* Problem *
Images are not part of the copy; write out the rest of the data exactly as given.

+++ Data for this task

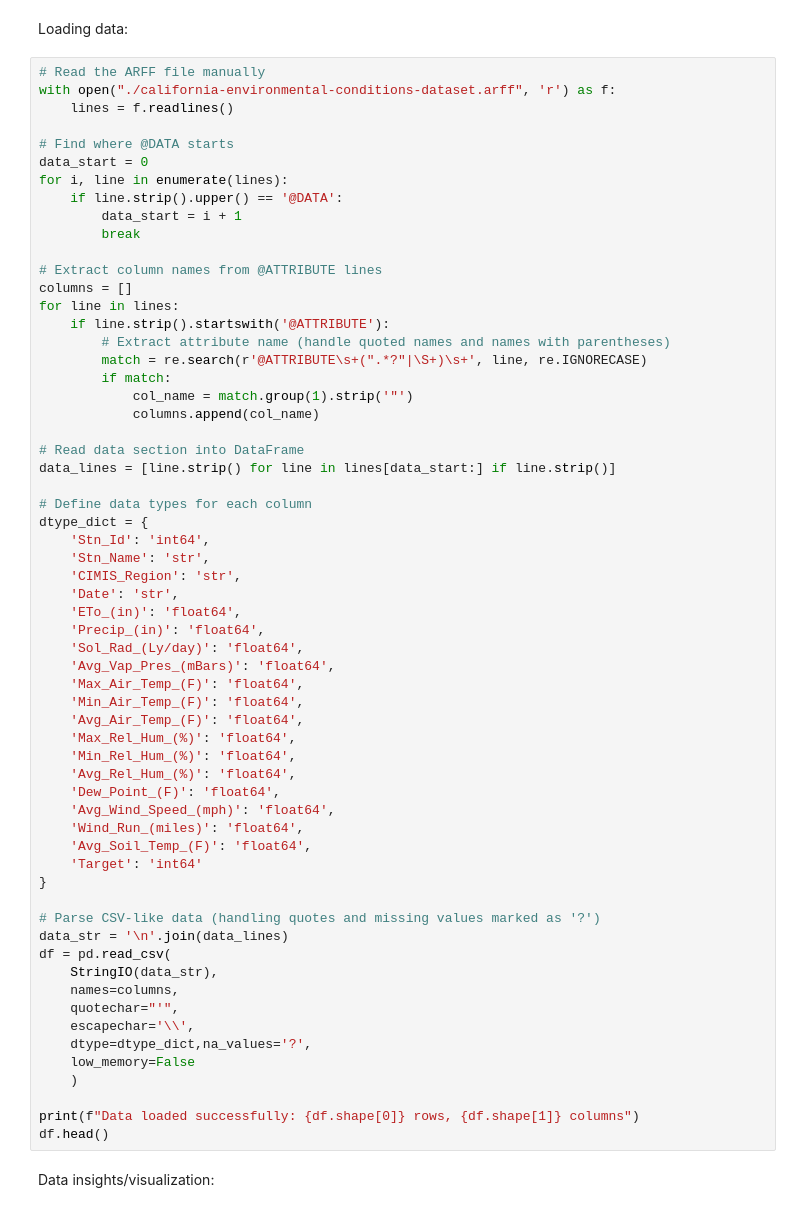
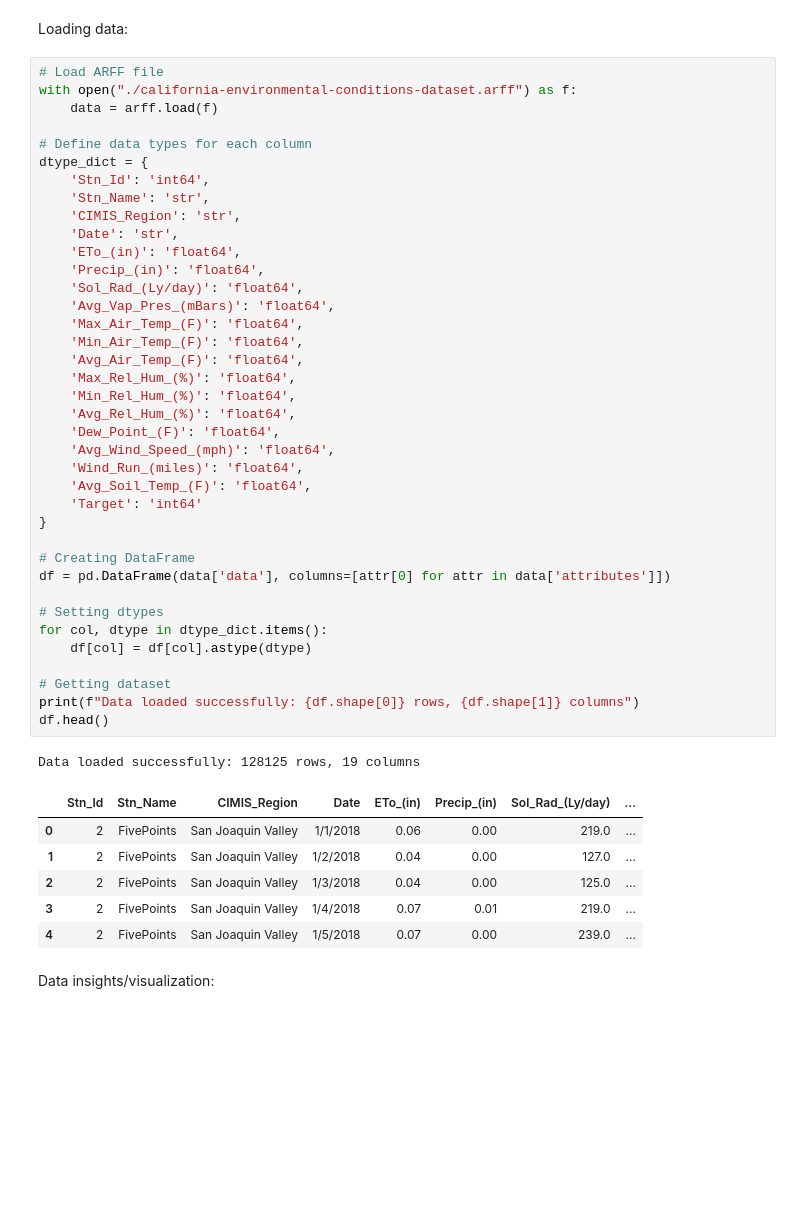
Before and after one commit to Sideral1/Machine-Learning-Final-Project, a Jupyter notebook: main.ipynb, the cells around one changed output. Drawn from its saved outputs; the diff is of its cells as text; blank space fills up the shorter version.

```diff
--- a/main.ipynb
+++ b/main.ipynb
@@ -22,66 +23,51 @@ from sklearn.metrics import classification_report, confusion_matrix, f1_score, p
 # %% [markdown]
 Loading data:
 # %%
-# Read the ARFF file manually
-with open("./california-environmental-conditions-dataset.arff", 'r') as f:
-    lines = f.readlines()
-
-# Find where @DATA starts
-data_start = 0
-for i, line in enumerate(lines):
-    if line.strip().upper() == '@DATA':
-        data_start = i + 1
-        break
-
-# Extract column names from @ATTRIBUTE lines
-columns = []
-for line in lines:
-    if line.strip().startswith('@ATTRIBUTE'):
-        # Extract attribute name (handle quoted names and names with parentheses)
-        match = re.search(r'@ATTRIBUTE\s+(".*?"|\S+)\s+', line, re.IGNORECASE)
-        if match:
-            col_name = match.group(1).strip('"')
-            columns.append(col_name)
-
-# Read data section into DataFrame
-data_lines = [line.strip() for line in lines[data_start:] if line.strip()]
+# Load ARFF file
+with open("./california-environmental-conditions-dataset.arff") as f:
+    data = arff.load(f)
 
 # Define data types for each column
 dtype_dict = {
     'Stn_Id': 'int64',
     'Stn_Name': 'str',
     'CIMIS_Region': 'str',
     'Date': 'str',
     'ETo_(in)': 'float64',
     'Precip_(in)': 'float64',
     'Sol_Rad_(Ly/day)': 'float64',
     'Avg_Vap_Pres_(mBars)': 'float64',
     'Max_Air_Temp_(F)': 'float64',
     'Min_Air_Temp_(F)': 'float64',
     'Avg_Air_Temp_(F)': 'float64',
     'Max_Rel_Hum_(%)': 'float64',
     'Min_Rel_Hum_(%)': 'float64',
     'Avg_Rel_Hum_(%)': 'float64',
     'Dew_Point_(F)': 'float64',
     'Avg_Wind_Speed_(mph)': 'float64',
     'Wind_Run_(miles)': 'float64',
     'Avg_Soil_Temp_(F)': 'float64',
     'Target': 'int64'
 }
 
-# Parse CSV-like data (handling quotes and missing values marked as '?')
-data_str = '\n'.join(data_lines)
-df = pd.read_csv(
-    StringIO(data_str),
-    names=columns,
-    quotechar="'",
-    escapechar='\\',
-    dtype=dtype_dict,na_values='?',
-    low_memory=False
-    )
+# Creating DataFrame
+df = pd.DataFrame(data['data'], columns=[attr[0] for attr in data['attributes']])
 
+# Setting dtypes
+for col, dtype in dtype_dict.items():
+    df[col] = df[col].astype(dtype)
+
+# Getting dataset
 print(f"Data loaded successfully: {df.shape[0]} rows, {df.shape[1]} columns")
 df.head()
+# %% [output]
+Data loaded successfully: 128125 rows, 19 columns
+|  | Stn_Id | Stn_Name | CIMIS_Region | Date | ETo_(in) | Precip_(in) | Sol_Rad_(Ly/day) | ... |
+| 0 | 2 | FivePoints | San Joaquin Valley | 1/1/2018 | 0.06 | 0.00 | 219.0 | ... |
+| 1 | 2 | FivePoints | San Joaquin Valley | 1/2/2018 | 0.04 | 0.00 | 127.0 | ... |
+| 2 | 2 | FivePoints | San Joaquin Valley | 1/3/2018 | 0.04 | 0.00 | 125.0 | ... |
+| 3 | 2 | FivePoints | San Joaquin Valley | 1/4/2018 | 0.07 | 0.01 | 219.0 | ... |
+| 4 | 2 | FivePoints | San Joaquin Valley | 1/5/2018 | 0.07 | 0.00 | 239.0 | ... |
 # %% [markdown]
 Data insights/visualization:
 # %%
```
Also changed, not shown: parts of 51 cells of this notebook.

++++++

* Answer to this exercise *
Before and after one commit to Sideral1/Machine-Learning-Final-Project, a Jupyter notebook: main.ipynb, the cells around one changed output. Drawn from its saved outputs; the diff is of its cells as text; blank space fills up the shorter version.

```diff
--- a/main.ipynb
+++ b/main.ipynb
@@ -22,66 +23,51 @@ from sklearn.metrics import classification_report, confusion_matrix, f1_score, p
 # %% [markdown]
 Loading data:
 # %%
-# Read the ARFF file manually
-with open("./california-environmental-conditions-dataset.arff", 'r') as f:
-    lines = f.readlines()
-
-# Find where @DATA starts
-data_start = 0
-for i, line in enumerate(lines):
-    if line.strip().upper() == '@DATA':
-        data_start = i + 1
-        break
-
-# Extract column names from @ATTRIBUTE lines
-columns = []
-for line in lines:
-    if line.strip().startswith('@ATTRIBUTE'):
-        # Extract attribute name (handle quoted names and names with parentheses)
-        match = re.search(r'@ATTRIBUTE\s+(".*?"|\S+)\s+', line, re.IGNORECASE)
-        if match:
-            col_name = match.group(1).strip('"')
-            columns.append(col_name)
-
-# Read data section into DataFrame
-data_lines = [line.strip() for line in lines[data_start:] if line.strip()]
+# Load ARFF file
+with open("./california-environmental-conditions-dataset.arff") as f:
+    data = arff.load(f)
 
 # Define data types for each column
 dtype_dict = {
     'Stn_Id': 'int64',
     'Stn_Name': 'str',
     'CIMIS_Region': 'str',
     'Date': 'str',
     'ETo_(in)': 'float64',
     'Precip_(in)': 'float64',
     'Sol_Rad_(Ly/day)': 'float64',
     'Avg_Vap_Pres_(mBars)': 'float64',
     'Max_Air_Temp_(F)': 'float64',
     'Min_Air_Temp_(F)': 'float64',
     'Avg_Air_Temp_(F)': 'float64',
     'Max_Rel_Hum_(%)': 'float64',
     'Min_Rel_Hum_(%)': 'float64',
     'Avg_Rel_Hum_(%)': 'float64',
     'Dew_Point_(F)': 'float64',
     'Avg_Wind_Speed_(mph)': 'float64',
     'Wind_Run_(miles)': 'float64',
     'Avg_Soil_Temp_(F)': 'float64',
     'Target': 'int64'
 }
 
-# Parse CSV-like data (handling quotes and missing values marked as '?')
-data_str = '\n'.join(data_lines)
-df = pd.read_csv(
-    StringIO(data_str),
-    names=columns,
-    quotechar="'",
-    escapechar='\\',
-    dtype=dtype_dict,na_values='?',
-    low_memory=False
-    )
+# Creating DataFrame
+df = pd.DataFrame(data['data'], columns=[attr[0] for attr in data['attributes']])
 
+# Setting dtypes
+for col, dtype in dtype_dict.items():
+    df[col] = df[col].astype(dtype)
+
+# Getting dataset
 print(f"Data loaded successfully: {df.shape[0]} rows, {df.shape[1]} columns")
 df.head()
+# %% [output]
+Data loaded successfully: 128125 rows, 19 columns
+|  | Stn_Id | Stn_Name | CIMIS_Region | Date | ETo_(in) | Precip_(in) | Sol_Rad_(Ly/day) | ... |
+| 0 | 2 | FivePoints | San Joaquin Valley | 1/1/2018 | 0.06 | 0.00 | 219.0 | ... |
+| 1 | 2 | FivePoints | San Joaquin Valley | 1/2/2018 | 0.04 | 0.00 | 127.0 | ... |
+| 2 | 2 | FivePoints | San Joaquin Valley | 1/3/2018 | 0.04 | 0.00 | 125.0 | ... |
+| 3 | 2 | FivePoints | San Joaquin Valley | 1/4/2018 | 0.07 | 0.01 | 219.0 | ... |
+| 4 | 2 | FivePoints | San Joaquin Valley | 1/5/2018 | 0.07 | 0.00 | 239.0 | ... |
 # %% [markdown]
 Data insights/visualization:
 # %%
```
Also changed, not shown: parts of 51 cells of this notebook.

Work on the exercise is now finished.